Plaintiff 1 and the deceased again went to Soro, in the afternoon, of 6-1-1939, and on that date it was settled that the insurance would be for the sum of Bs. 10,000 on an endowment policy of 21 years, the half-yearly premium payable being Rs. 295-10-0. The proposal form was filled in, was signed by the deceased and made over to the organiser with a cheque for Rs. 295-10-0, drawn on the Central Bank of India in favour of the company, being the sum payable for the half-yearly premium. The organiser gave a receipt for the cheque as being the ' half-yearly premium for a proposal of Rs. 10,000 with Hindusthan Co-operative Insurance Society Ltd., Calcutta, in advance.'

3. It appears from the prospectus of the company that all premiums are payable at the head-office of the company in Calcutta; but if it suits the convenience of the policyholders they may pay the premium at any branch office or agency office specially empowered to collect premiums on behalf of the company. It also appears from the prospectus that the company has opened accounts with banks in most places of importance and premium may also be paid in such banks, free of charge. The organisers or authorised agents as they are called, are empowered to receive and forward proposals for insurance and arrange for medical examination; but they have no authority to receive any premium as such. It is quite clear therefore that when in this case the organiser received the cheque from the deceased, he had no authority to receive it as premium on behalf of the company.

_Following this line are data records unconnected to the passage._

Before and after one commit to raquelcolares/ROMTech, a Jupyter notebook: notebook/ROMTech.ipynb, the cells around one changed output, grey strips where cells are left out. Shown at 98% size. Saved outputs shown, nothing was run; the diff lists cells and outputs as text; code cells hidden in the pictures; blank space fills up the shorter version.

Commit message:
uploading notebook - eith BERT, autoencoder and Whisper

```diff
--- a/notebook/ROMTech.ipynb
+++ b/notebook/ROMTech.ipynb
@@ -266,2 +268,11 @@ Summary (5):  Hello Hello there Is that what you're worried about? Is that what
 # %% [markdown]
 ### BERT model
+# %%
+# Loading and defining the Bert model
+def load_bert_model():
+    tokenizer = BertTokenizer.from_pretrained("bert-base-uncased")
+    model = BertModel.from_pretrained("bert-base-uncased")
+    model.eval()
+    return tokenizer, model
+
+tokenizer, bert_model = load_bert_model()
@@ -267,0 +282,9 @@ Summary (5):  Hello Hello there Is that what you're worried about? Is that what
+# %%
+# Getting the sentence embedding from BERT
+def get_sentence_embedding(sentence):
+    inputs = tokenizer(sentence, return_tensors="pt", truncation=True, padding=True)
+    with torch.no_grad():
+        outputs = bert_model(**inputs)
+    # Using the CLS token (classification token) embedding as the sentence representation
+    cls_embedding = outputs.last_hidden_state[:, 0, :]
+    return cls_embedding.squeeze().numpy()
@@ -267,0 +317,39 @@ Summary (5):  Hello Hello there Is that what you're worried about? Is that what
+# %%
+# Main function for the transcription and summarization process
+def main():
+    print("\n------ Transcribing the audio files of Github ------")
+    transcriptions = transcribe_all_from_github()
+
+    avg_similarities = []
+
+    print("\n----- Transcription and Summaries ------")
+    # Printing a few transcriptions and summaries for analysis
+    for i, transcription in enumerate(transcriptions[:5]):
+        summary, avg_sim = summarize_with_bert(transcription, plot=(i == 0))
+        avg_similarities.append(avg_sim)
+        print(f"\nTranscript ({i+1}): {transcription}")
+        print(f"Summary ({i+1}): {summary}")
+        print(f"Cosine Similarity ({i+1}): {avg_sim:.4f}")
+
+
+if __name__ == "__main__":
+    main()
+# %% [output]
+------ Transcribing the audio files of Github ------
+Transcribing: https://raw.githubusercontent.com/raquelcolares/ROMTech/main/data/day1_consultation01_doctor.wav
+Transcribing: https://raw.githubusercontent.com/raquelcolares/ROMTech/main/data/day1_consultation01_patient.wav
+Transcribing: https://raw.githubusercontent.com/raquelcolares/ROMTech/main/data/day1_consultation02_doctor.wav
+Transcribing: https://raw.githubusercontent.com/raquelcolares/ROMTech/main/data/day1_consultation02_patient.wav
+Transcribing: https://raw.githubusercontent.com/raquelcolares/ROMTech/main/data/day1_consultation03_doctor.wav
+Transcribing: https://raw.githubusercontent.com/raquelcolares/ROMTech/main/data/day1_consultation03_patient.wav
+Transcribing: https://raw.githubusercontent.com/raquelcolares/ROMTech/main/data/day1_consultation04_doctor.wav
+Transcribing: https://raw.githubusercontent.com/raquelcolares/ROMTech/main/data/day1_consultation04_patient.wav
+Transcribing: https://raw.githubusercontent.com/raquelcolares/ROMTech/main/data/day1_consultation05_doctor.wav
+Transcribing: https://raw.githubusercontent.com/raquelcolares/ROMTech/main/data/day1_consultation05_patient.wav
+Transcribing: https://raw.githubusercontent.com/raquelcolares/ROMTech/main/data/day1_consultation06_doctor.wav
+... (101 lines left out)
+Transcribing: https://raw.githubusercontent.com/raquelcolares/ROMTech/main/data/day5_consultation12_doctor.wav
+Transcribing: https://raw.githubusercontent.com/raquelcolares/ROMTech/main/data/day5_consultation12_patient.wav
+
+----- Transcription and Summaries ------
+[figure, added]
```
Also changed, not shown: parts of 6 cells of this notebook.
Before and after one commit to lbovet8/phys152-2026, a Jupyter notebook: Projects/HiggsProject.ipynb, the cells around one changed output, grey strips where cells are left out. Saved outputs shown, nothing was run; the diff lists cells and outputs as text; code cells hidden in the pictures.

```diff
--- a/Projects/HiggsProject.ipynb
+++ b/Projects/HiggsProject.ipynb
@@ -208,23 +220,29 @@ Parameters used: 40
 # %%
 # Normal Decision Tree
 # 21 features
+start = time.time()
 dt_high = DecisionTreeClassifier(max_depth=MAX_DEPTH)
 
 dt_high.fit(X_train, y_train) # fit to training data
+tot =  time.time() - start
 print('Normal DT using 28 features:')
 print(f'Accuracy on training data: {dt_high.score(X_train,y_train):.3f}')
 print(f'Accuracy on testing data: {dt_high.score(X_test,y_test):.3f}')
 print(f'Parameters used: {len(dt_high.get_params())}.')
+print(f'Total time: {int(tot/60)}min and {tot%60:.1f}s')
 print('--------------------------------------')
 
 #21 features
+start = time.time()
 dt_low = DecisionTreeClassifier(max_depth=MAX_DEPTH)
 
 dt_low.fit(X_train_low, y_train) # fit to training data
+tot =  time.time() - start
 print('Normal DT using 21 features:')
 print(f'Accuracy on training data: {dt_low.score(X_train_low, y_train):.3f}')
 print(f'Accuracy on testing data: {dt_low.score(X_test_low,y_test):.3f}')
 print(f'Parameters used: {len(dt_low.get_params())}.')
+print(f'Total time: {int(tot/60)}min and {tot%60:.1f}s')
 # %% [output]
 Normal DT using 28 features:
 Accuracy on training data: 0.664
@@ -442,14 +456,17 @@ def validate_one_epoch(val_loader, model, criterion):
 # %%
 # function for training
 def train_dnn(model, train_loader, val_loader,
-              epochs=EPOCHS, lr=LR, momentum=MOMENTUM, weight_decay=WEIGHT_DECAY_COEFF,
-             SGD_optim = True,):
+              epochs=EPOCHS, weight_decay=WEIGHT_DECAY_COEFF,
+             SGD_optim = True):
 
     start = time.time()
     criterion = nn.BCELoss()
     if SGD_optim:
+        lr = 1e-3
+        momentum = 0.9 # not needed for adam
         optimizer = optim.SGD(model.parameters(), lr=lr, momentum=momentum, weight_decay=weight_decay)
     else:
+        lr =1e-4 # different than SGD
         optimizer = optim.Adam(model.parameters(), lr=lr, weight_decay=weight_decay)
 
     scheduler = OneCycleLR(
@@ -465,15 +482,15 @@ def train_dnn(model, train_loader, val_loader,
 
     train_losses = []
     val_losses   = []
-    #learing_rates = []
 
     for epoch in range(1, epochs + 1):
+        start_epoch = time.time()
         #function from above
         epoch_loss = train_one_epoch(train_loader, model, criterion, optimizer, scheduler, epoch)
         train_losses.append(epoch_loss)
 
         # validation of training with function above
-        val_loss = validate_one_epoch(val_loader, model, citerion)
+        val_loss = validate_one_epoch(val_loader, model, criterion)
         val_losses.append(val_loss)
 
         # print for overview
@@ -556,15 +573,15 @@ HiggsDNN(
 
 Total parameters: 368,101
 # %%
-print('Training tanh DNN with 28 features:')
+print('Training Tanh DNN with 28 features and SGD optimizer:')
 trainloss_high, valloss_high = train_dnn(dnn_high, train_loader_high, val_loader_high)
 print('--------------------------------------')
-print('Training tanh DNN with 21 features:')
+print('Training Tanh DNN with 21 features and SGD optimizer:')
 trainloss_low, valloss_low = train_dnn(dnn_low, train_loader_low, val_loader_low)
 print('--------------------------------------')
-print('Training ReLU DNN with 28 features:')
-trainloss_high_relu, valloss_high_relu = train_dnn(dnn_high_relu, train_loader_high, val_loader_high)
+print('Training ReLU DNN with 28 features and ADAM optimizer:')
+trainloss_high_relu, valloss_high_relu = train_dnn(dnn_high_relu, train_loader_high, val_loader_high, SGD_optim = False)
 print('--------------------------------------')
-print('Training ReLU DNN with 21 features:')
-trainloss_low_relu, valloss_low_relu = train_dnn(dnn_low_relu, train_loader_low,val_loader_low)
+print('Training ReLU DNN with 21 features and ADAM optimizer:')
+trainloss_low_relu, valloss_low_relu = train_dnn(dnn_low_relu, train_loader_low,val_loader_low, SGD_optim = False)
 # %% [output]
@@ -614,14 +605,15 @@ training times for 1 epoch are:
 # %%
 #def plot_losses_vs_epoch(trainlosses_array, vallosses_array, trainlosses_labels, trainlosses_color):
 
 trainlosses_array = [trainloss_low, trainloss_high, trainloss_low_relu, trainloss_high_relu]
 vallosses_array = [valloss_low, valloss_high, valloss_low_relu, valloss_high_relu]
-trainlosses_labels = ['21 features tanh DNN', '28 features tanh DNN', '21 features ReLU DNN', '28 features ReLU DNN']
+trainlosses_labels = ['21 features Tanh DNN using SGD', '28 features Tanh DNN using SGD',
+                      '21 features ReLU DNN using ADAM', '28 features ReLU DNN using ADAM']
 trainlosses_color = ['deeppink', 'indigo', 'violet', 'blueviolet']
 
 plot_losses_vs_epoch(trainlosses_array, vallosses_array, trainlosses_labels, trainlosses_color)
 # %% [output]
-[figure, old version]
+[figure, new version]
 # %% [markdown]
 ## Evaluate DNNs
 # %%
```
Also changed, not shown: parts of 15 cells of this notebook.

4. It appears from the evidence of plaintiff l that after the cheque was paid, the organiser said to the deceased that the policy would be issued in no time and received by the deceased in five or six days' time. When the conversation took place, plaintiff 1, the organiser, an agent of the company and the doctor were present. It has been further said by plaintiff 1 that three or four days thereafter, that is to say, on 10th or 11-1-1939, he met the organiser in the Court-house at Balasore, and the organiser told him that the deceased had been medically examined once, but according to the rules of the company would have to be examined once again, and that he would send a doctor very soon from Cuttack for the purpose. On 15-1-1939, a doctor of the name of Earn Chandra Eau came to the village of the deceased and held the second medical examination.

After such examination, the doctor expressed his view that it was a first class life. 'When he said this, the organiser was present. The organiser said that as soon as the report of the second medical examination was received by the company, the risk note and the policy would be issued. The plaintiff 1 has also said that about eight or tendays thereafter, that is to say, on or about 24th or 26-1-1939, he again met the organiser at Cuttack, who, being asked as to when the policy should be expected, said that the company had accepted the proposal and had cashed the cheque, suggesting that the policy would be received by the deceased without further delay. There is no dispute that the cheque in question was presented and cashed on 18-1-1939. Two or four days later the organiser again told plaintiff 1 that his brother's life had been accepted.

5. On 1-2-1939, the deceased died of pneumonia. The plaintiffs as reversioners have claimed the sum of Rs. 10,000 for which sum a decree has been passed. From this decree, this appeal has been preferred. '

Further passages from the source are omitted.